Content starts

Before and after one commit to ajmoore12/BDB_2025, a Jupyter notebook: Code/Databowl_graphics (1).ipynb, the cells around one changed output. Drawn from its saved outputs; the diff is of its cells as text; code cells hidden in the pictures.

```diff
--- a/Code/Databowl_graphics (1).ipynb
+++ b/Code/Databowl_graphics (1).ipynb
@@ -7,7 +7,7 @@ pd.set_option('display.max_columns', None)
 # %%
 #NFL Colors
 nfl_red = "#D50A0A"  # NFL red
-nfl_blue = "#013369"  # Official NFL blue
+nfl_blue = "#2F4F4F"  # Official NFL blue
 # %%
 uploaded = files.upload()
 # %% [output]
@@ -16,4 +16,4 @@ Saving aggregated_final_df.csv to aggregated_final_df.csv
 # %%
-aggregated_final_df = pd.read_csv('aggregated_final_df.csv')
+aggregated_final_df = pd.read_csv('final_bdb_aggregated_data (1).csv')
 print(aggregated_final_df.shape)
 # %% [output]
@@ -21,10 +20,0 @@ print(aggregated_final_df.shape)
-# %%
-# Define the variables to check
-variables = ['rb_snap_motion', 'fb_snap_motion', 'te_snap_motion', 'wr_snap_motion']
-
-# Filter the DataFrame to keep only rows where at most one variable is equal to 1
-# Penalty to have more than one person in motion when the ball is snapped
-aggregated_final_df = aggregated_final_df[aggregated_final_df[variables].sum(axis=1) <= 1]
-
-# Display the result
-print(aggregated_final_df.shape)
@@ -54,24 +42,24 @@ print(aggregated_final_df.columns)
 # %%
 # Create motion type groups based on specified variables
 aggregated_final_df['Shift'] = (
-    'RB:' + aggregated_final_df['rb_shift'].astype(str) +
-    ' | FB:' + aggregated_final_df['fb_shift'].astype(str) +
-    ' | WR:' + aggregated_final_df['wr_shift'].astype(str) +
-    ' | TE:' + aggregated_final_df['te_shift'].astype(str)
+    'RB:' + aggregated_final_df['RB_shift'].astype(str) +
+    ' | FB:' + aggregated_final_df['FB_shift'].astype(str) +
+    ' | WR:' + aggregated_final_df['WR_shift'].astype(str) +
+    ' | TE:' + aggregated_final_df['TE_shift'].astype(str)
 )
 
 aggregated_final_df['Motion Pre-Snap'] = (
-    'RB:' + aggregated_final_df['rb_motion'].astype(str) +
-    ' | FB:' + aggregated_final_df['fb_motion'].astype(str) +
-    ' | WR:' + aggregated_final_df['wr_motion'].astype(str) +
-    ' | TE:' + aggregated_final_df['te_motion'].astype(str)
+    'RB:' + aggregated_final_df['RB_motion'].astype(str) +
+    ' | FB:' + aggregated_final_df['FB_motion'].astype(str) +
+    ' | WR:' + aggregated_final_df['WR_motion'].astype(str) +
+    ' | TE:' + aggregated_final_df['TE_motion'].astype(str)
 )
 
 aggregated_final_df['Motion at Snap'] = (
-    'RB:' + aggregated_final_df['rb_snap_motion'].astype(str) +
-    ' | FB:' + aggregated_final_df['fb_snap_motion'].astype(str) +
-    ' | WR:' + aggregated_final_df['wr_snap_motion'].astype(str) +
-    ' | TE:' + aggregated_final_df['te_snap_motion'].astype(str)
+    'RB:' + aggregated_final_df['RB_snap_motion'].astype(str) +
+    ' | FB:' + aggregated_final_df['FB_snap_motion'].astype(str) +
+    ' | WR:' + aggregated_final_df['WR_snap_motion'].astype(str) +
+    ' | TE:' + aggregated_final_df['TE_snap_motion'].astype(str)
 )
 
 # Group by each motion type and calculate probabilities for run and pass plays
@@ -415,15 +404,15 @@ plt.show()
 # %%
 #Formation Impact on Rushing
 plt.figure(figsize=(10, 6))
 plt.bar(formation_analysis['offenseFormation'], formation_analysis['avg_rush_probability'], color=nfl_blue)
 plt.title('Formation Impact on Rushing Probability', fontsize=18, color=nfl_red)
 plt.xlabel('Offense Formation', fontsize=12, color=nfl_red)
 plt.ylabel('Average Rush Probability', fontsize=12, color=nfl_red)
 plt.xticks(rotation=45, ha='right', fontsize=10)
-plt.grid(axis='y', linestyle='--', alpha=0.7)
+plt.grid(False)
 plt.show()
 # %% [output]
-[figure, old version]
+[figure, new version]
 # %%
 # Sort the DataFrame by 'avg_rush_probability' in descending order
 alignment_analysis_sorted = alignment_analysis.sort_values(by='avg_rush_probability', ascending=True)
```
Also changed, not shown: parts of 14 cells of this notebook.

Content ends

> **PROBLEM TO WORK ON**:
Every line above that carries the string "version" should be copied.

> **EXERCISE OUTPUT**:
-[figure, old version]
+[figure, new version]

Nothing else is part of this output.